#### [Problem requirements]
Each entry should be set down exactly as written, except for any picture it holds.

#### [Given data]
────

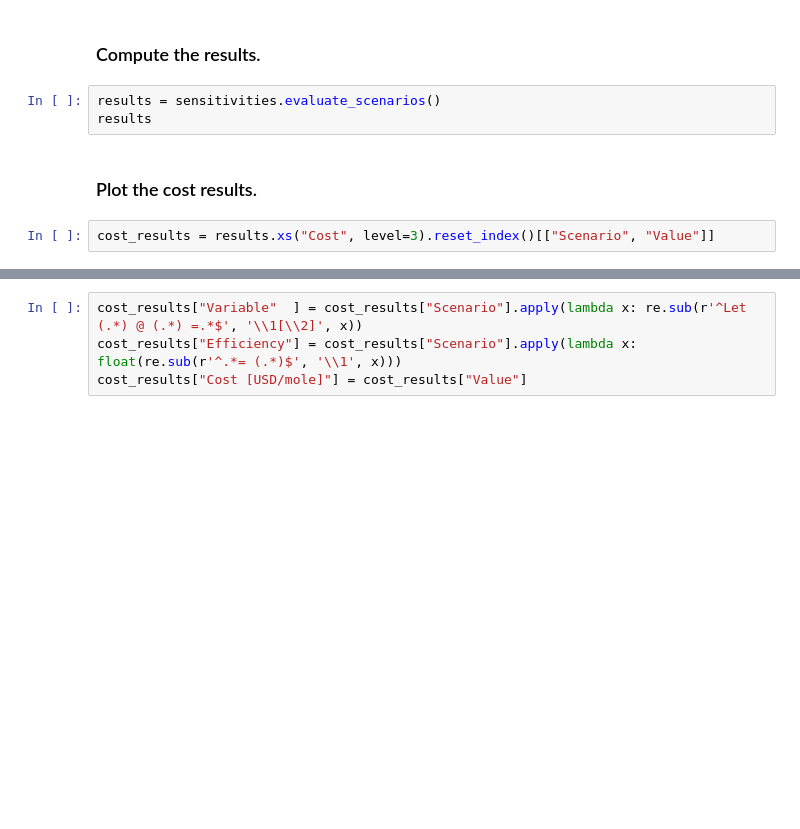
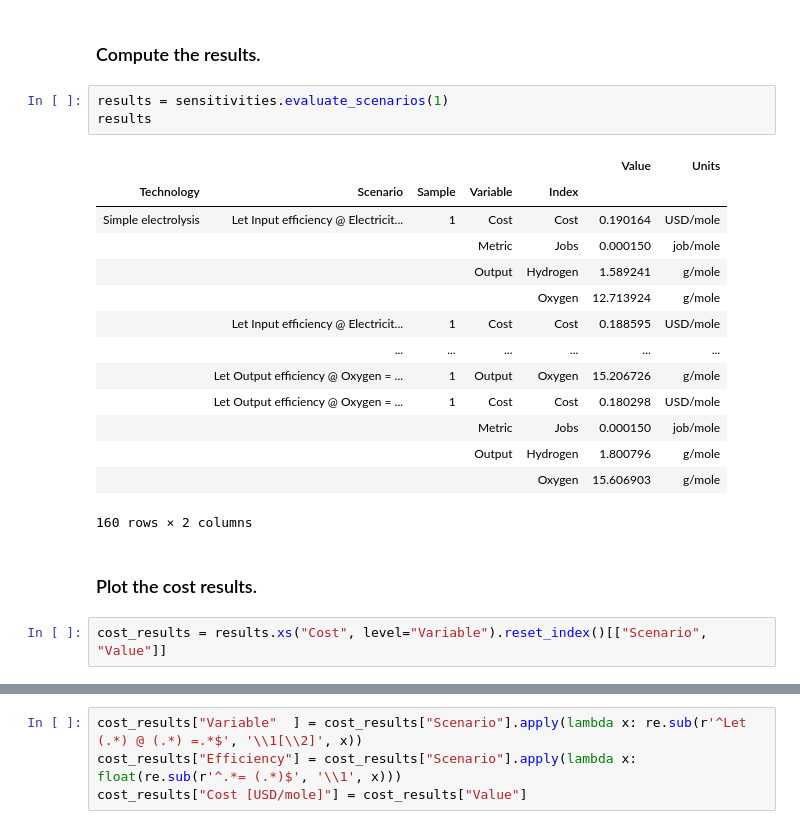
Before and after one commit to NREL/tyche, a Jupyter notebook: framework/code/investment-example.ipynb, the cells around one changed output, grey strips where cells are left out. Drawn from its saved outputs; the diff is of its cells as text; blank space fills up the shorter version.

```diff
--- a/framework/code/investment-example.ipynb
+++ b/framework/code/investment-example.ipynb
@@ -213,9 +323,24 @@ sensitivities.parameters.shape
 # %% [markdown]
 ### Compute the results.
 # %%
-results = sensitivities.evaluate_scenarios()
+results = sensitivities.evaluate_scenarios(1)
 results
+# %% [output]
+|  |  |  |  |  | Value | Units |
+| Technology | Scenario | Sample | Variable | Index |  |  |
+| Simple electrolysis | Let Input efficiency @ Electricit... | 1 | Cost | Cost | 0.190164 | USD/mole |
+|  |  |  | Metric | Jobs | 0.000150 | job/mole |
+|  |  |  | Output | Hydrogen | 1.589241 | g/mole |
+|  |  |  |  | Oxygen | 12.713924 | g/mole |
+|  | Let Input efficiency @ Electricit... | 1 | Cost | Cost | 0.188595 | USD/mole |
+|  | ... | ... | ... | ... | ... | ... |
+|  | Let Output efficiency @ Oxygen = ... | 1 | Output | Oxygen | 15.206726 | g/mole |
+|  | Let Output efficiency @ Oxygen = ... | 1 | Cost | Cost | 0.180298 | USD/mole |
+|  |  |  | Metric | Jobs | 0.000150 | job/mole |
+|  |  |  | Output | Hydrogen | 1.800796 | g/mole |
+|  |  |  |  | Oxygen | 15.606903 | g/mole |
+160 rows × 2 columns
 # %% [markdown]
 ### Plot the cost results.
 # %%
-cost_results = results.xs("Cost", level=3).reset_index()[["Scenario", "Value"]]
+cost_results = results.xs("Cost", level="Variable").reset_index()[["Scenario", "Value"]]
```
Also changed, not shown: parts of 17 cells of this notebook, 3 other files.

────

#### [Expected answer]
Before and after one commit to NREL/tyche, a Jupyter notebook: framework/code/investment-example.ipynb, the cells around one changed output, grey strips where cells are left out. Drawn from its saved outputs; the diff is of its cells as text; blank space fills up the shorter version.

```diff
--- a/framework/code/investment-example.ipynb
+++ b/framework/code/investment-example.ipynb
@@ -213,9 +323,24 @@ sensitivities.parameters.shape
 # %% [markdown]
 ### Compute the results.
 # %%
-results = sensitivities.evaluate_scenarios()
+results = sensitivities.evaluate_scenarios(1)
 results
+# %% [output]
+|  |  |  |  |  | Value | Units |
+| Technology | Scenario | Sample | Variable | Index |  |  |
+| Simple electrolysis | Let Input efficiency @ Electricit... | 1 | Cost | Cost | 0.190164 | USD/mole |
+|  |  |  | Metric | Jobs | 0.000150 | job/mole |
+|  |  |  | Output | Hydrogen | 1.589241 | g/mole |
+|  |  |  |  | Oxygen | 12.713924 | g/mole |
+|  | Let Input efficiency @ Electricit... | 1 | Cost | Cost | 0.188595 | USD/mole |
+|  | ... | ... | ... | ... | ... | ... |
+|  | Let Output efficiency @ Oxygen = ... | 1 | Output | Oxygen | 15.206726 | g/mole |
+|  | Let Output efficiency @ Oxygen = ... | 1 | Cost | Cost | 0.180298 | USD/mole |
+|  |  |  | Metric | Jobs | 0.000150 | job/mole |
+|  |  |  | Output | Hydrogen | 1.800796 | g/mole |
+|  |  |  |  | Oxygen | 15.606903 | g/mole |
+160 rows × 2 columns
 # %% [markdown]
 ### Plot the cost results.
 # %%
-cost_results = results.xs("Cost", level=3).reset_index()[["Scenario", "Value"]]
+cost_results = results.xs("Cost", level="Variable").reset_index()[["Scenario", "Value"]]
```
Also changed, not shown: parts of 17 cells of this notebook, 3 other files.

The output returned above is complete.